(Problem to solve):
Tell me how many lines in the data below hold the string "shown", and say nothing else.

Change listing data:
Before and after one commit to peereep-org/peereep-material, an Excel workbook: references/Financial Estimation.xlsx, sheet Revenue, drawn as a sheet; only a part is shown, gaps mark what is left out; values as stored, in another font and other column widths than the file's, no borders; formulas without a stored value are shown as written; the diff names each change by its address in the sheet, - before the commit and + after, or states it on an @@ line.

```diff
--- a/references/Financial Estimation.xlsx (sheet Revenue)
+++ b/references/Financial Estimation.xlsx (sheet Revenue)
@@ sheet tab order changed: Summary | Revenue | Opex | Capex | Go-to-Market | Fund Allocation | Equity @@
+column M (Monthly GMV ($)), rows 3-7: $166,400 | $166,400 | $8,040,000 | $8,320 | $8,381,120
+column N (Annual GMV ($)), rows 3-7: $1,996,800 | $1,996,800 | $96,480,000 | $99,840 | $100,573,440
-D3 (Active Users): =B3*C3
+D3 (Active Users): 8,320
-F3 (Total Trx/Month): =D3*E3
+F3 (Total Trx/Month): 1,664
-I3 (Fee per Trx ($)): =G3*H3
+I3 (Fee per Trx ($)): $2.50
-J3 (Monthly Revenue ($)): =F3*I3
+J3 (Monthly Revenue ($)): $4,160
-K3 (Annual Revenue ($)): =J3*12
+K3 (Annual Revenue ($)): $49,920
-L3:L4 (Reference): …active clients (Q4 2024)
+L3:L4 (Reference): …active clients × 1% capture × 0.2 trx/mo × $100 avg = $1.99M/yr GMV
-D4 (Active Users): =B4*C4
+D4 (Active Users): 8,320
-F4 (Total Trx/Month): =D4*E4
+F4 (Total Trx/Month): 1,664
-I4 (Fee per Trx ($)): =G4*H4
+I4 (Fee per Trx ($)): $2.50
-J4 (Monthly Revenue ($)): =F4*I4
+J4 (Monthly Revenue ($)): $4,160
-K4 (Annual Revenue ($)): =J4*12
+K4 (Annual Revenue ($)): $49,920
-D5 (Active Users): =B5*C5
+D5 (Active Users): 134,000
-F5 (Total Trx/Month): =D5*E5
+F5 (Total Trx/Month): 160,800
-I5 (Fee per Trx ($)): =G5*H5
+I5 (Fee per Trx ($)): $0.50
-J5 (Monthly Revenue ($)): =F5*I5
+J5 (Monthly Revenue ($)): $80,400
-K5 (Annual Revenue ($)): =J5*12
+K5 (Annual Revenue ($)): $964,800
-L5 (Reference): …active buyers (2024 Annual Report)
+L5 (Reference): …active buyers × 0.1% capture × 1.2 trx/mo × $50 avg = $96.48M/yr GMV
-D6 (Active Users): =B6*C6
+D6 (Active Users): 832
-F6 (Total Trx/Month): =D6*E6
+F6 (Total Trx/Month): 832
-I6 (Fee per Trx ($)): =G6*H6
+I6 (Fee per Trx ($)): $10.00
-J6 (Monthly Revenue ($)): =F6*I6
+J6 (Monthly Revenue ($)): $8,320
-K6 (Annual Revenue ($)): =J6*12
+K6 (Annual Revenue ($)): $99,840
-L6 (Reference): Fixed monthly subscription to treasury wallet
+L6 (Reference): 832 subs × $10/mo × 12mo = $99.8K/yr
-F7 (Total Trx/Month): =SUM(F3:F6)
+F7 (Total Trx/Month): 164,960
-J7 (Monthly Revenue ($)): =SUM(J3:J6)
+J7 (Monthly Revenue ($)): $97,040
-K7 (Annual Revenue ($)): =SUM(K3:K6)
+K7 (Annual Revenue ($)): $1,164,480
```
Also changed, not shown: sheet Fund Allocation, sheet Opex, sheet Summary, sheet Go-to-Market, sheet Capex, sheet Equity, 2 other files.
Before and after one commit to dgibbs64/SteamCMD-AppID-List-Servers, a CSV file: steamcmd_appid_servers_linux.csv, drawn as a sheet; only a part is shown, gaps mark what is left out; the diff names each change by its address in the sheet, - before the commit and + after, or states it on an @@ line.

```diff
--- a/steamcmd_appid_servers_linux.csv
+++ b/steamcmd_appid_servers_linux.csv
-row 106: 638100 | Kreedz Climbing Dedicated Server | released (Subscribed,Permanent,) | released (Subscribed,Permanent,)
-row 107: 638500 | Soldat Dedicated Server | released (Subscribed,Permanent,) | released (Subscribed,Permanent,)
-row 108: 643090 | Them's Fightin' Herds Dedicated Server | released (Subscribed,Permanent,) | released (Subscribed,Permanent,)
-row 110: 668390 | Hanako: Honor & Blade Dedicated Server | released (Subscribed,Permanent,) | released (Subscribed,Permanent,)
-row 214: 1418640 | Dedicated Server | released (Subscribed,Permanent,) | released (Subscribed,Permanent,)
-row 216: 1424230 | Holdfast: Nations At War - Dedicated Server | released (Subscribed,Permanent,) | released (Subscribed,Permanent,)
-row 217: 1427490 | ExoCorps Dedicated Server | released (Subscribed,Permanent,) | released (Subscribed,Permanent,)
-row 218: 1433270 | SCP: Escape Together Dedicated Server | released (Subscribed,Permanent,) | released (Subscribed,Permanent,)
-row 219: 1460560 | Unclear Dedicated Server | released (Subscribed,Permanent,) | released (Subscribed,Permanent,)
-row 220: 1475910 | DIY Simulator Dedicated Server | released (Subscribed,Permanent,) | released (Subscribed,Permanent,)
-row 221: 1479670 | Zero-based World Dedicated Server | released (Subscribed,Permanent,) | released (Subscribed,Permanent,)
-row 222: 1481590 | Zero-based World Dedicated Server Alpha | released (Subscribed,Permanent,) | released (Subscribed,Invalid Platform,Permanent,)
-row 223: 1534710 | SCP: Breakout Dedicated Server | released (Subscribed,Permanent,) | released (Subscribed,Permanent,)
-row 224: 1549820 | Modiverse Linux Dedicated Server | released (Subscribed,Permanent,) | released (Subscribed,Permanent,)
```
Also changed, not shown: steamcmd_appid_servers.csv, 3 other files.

(Written reply):
4